Strong wind and torrential rain buffeted the Midwest Tuesday as forecasters predicted the giant storm could be the most powerful to hit Illinois in over seven decades.
The storm — quickly nicknamed a "chiclone" and "windpocalypse" — swept an area that stretched from the Dakotas to the eastern Great Lakes. Severe thunderstorm warnings blanketed much of the Midwest, and tornado warnings were issued from Arkansas to southern Illinois.
The National Weather Service said the storm is one of the strongest to hit the region in decades.
"We're expecting sustained winds on the order of 35 to 40 mph (55-65 kph) with gusts up to 60 mph (100 kph) throughout the afternoon," said Edward Fenelon, a weather service meteorologist in Romeoville, Illinois. He said the storm's central pressure is equivalent to a Category 3 hurricane.
Commuters in the Chicago area faced a blustery, wind-driven rain as they waited for trains to take them downtown before dawn. Some huddled underneath train overpasses to stay out of the gusts, dashing to the platform at the last minute.
Umbrellas were virtually useless: The gusts flipped them inside out and in some cases snapped them in two, carrying the tops away like balloons in the wind. Many gave up hope of shielding themselves against the rain altogether and threw briefcases on top of their heads or simply dashed to their offices in downtown's skyscrapers.
The weather service said gusts that topped 50 miles per hour slammed into the Chicago suburb of Lombard early Tuesday. Weather Service Meteorologist Jim Allsopp said the storm could be one of the strongest to hit Illinois in more than 70 years.
The Federal Aviation Administration is asking flights headed to Chicago's O'Hare International Airport that are still on the ground to delay takeoff.
High winds caused 300 flight cancellations Tuesday at the airport, a major hub for American and United airlines. The FAA is asking flights to hold on the ground before taking off for O'Hare to allow the airport to catch up.
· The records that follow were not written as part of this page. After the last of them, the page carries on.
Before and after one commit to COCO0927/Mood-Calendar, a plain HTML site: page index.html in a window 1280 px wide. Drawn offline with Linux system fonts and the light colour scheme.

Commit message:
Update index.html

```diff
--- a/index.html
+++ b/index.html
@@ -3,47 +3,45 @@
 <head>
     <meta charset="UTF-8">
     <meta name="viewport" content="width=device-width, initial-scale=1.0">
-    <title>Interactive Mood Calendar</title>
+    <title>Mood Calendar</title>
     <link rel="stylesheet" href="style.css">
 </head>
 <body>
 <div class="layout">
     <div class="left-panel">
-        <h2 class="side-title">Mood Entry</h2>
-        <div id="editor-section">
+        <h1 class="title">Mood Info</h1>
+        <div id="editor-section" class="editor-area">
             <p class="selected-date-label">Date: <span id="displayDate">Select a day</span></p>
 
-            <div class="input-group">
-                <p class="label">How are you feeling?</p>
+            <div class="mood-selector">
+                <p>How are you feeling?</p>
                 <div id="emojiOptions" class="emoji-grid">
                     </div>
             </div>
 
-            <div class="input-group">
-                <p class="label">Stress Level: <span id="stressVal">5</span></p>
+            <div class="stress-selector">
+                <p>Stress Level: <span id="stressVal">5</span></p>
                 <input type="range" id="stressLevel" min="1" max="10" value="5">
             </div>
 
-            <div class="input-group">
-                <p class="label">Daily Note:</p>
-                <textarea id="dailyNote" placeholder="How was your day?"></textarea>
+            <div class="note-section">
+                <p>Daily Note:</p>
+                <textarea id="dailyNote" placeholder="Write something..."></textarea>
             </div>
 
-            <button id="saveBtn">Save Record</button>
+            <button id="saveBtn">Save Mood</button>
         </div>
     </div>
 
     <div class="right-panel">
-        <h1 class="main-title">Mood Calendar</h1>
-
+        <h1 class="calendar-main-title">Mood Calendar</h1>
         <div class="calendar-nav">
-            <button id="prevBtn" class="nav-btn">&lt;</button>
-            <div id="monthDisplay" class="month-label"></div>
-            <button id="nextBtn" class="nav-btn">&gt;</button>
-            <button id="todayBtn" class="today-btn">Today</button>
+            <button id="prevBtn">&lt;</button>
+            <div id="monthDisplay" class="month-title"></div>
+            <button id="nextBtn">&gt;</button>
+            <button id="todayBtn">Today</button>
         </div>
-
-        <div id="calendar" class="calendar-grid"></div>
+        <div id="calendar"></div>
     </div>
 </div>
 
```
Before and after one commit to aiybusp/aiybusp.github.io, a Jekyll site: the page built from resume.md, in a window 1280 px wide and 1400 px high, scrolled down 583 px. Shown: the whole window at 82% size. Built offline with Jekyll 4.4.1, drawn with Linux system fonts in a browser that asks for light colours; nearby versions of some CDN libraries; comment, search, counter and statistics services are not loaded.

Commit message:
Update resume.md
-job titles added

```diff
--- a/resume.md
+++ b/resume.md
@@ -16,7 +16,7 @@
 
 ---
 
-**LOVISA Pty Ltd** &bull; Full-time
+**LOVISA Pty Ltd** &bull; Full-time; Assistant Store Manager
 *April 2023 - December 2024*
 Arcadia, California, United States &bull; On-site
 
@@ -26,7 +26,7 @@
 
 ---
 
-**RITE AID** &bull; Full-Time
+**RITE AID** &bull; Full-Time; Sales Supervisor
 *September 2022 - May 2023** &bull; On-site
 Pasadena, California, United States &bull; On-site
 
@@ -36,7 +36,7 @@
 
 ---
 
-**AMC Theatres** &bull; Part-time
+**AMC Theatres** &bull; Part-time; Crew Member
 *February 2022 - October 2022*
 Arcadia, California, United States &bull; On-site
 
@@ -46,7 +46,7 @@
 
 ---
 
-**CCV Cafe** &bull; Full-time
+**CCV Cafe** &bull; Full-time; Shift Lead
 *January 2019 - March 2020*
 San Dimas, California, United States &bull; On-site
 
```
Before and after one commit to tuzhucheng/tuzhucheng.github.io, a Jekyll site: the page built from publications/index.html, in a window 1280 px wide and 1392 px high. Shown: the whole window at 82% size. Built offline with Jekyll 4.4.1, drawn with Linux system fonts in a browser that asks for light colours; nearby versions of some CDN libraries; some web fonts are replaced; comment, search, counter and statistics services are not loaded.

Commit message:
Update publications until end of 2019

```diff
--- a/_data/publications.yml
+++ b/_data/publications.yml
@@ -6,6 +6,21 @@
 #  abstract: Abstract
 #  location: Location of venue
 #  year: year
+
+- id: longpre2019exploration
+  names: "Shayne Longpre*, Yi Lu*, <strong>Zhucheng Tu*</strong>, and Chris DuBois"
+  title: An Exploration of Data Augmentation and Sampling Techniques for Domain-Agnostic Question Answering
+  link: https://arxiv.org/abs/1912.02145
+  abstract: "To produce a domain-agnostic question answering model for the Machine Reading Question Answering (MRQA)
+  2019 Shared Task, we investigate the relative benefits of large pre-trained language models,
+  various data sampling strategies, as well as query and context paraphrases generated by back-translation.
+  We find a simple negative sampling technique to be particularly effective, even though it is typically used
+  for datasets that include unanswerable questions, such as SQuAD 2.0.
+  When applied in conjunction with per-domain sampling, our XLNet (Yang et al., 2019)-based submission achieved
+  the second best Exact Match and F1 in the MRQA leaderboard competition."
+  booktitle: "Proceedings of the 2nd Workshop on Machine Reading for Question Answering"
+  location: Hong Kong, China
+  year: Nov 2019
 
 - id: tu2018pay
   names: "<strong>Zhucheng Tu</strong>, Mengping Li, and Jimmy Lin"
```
We Energies made plans to deal with service outages across Wisconsin caused by broken tree limbs and downed power lines. ComEd was trying to restore power to about 5,600 customers in Illinois, the utility's spokesman Bennie Currie said. DTE Energy spokesman Scott Simons told WWJ-AM that utility crews in Michigan are on standby and that officials expected the storms to topple electrical wires statewide.
Simons says the public utility has experienced 15 outages related to severe weather so far this year, twice the amount of 2009.